Real estate mogul Donald Trump has talked about running for the presidency before. He generated some buzz but little real interest, and then skipped away to happier and more lucrative pursuits. Now he’s back and poised to launch a race for the White House in 2012. And this time there is a great deal of interest. The question beckons: “Why now?”
For conservatives, the downsides are obvious. Trump is not a conservative in the small government sense of the word. He has cooperated enthusiastically with politicians of all stripes. This is not surprising, as his business interests are heavily impacted by federal, state and local government policy. He is much more likely to be a big government Republican in the mold of a George W Bush than a game changer like Ronald Reagan. So do we prepare the brickbats and attack this budding candidacy?
Not necessarily. True, Donald Trump has to convince a lot of perfectly reasonable people who have very understandable doubts about him, this writer included. After the debacle of 2008, any GOP contender has to prove himself, not just rely on name recognition to prevail in a vacuum. But there are two reasons why The Donald may carry the day.
First, the scrappy New Yorker is beyond intimidation, surprise or embarrassment by the Obama-leaning media. It’s all OUT there- the wives, the divorces, the hair, the multiple financial crises and restructurings that have besieged his empire. He has come through them all, ready for the next big game, his celebrity status undiminished. Many GOP contenders are desperate to be liked. Others retreat into ideology and are thus incomprehensible to the average voter. Trump doesn’t give a damn about the former and is too pragmatic to be concerned with the latter. For Trump, it’s the thrill of the hunt- wealth, women and now history.

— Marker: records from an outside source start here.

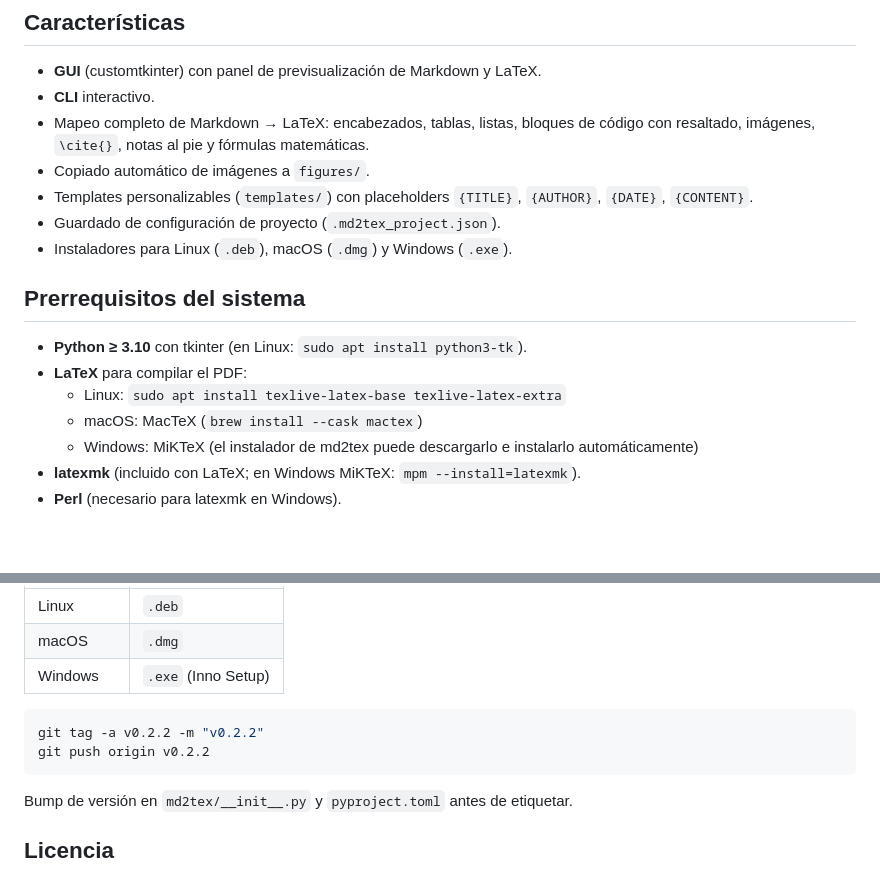
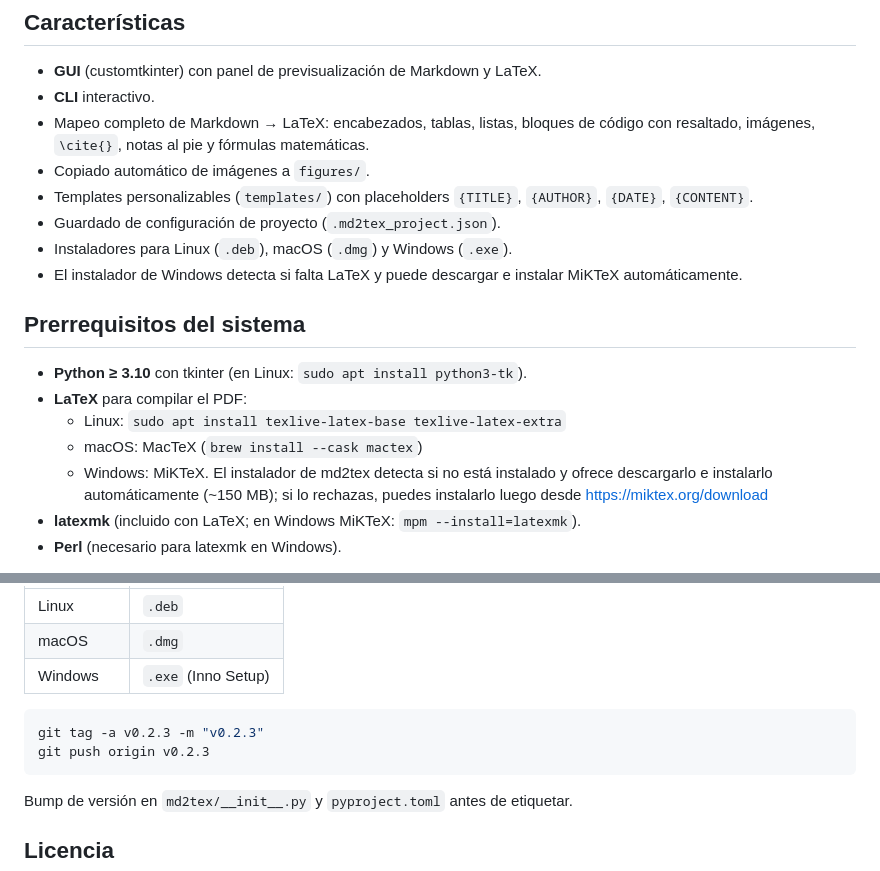
Before and after one commit to RafaelReyes0816/informe-latex, a Markdown page: README.md, 2 parts joined by grey strips. Drawn GitHub-style; blank space fills up the shorter version.

Commit message:
docs: update README with MiKTeX auto-install and current version

````diff
--- a/README.md
+++ b/README.md
@@ -26,6 +26,7 @@ Puedes generar un único documento o varios capítulos que se integran en un doc
 - Templates personalizables (`templates/`) con placeholders `{TITLE}`, `{AUTHOR}`, `{DATE}`, `{CONTENT}`.
 - Guardado de configuración de proyecto (`.md2tex_project.json`).
 - Instaladores para Linux (`.deb`), macOS (`.dmg`) y Windows (`.exe`).
+- El instalador de Windows detecta si falta LaTeX y puede descargar e instalar MiKTeX automáticamente.
 
 ## Prerrequisitos del sistema
 
@@ -33,7 +34,7 @@ Puedes generar un único documento o varios capítulos que se integran en un doc
 - **LaTeX** para compilar el PDF:
   - Linux: `sudo apt install texlive-latex-base texlive-latex-extra`
   - macOS: MacTeX (`brew install --cask mactex`)
-  - Windows: MiKTeX (el instalador de md2tex puede descargarlo e instalarlo automáticamente)
+  - Windows: MiKTeX. El instalador de md2tex detecta si no está instalado y ofrece descargarlo e instalarlo automáticamente (~150 MB); si lo rechazas, puedes instalarlo luego desde https://miktex.org/download
 - **latexmk** (incluido con LaTeX; en Windows MiKTeX: `mpm --install=latexmk`).
 - **Perl** (necesario para latexmk en Windows).
 
@@ -102,8 +103,8 @@ Los tags `v*` disparan GitHub Actions que construyen los instaladores de los tre
 | Windows | `.exe` (Inno Setup) |
 
 ```bash
-git tag -a v0.2.2 -m "v0.2.2"
-git push origin v0.2.2
+git tag -a v0.2.3 -m "v0.2.3"
+git push origin v0.2.3
 ```
 
 Bump de versión en `md2tex/__init__.py` y `pyproject.toml` antes de etiquetar.
````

The hunt brings us to the second consideration, where the operative word is fight. Trump has already shown a willingness to go where other people are afraid to go – Obama’s murky origins, his even murkier values, our competition with China, the decline of American power. These are not ideological issues, and The Donald can get a lot of the nuances wrong. But they must be talked about. Trump has shown an appetite for the fight at the end of his career that goes beyond the art of the deal. Once very supportive of Obama, he appears genuinely appalled at the direction the president has taken this country, and is telegraphing his dismay directly at the voters, who feel the same in record numbers.
Is he a good bet? Who really knows at this point? And what about the vision thing? To be sure, Trump is no righty heartthrob. But he is a builder to the depths of his being. And builders don’t like the philosophy of decline that entrances Obama and his coterie. Someone who builds in America is instinctively drawn to the goal of a thriving and prosperous nation that can hold its own in competition with foreign powers, and one that can take on its enemies if need be.
For the voters, that may be enough. Time will tell.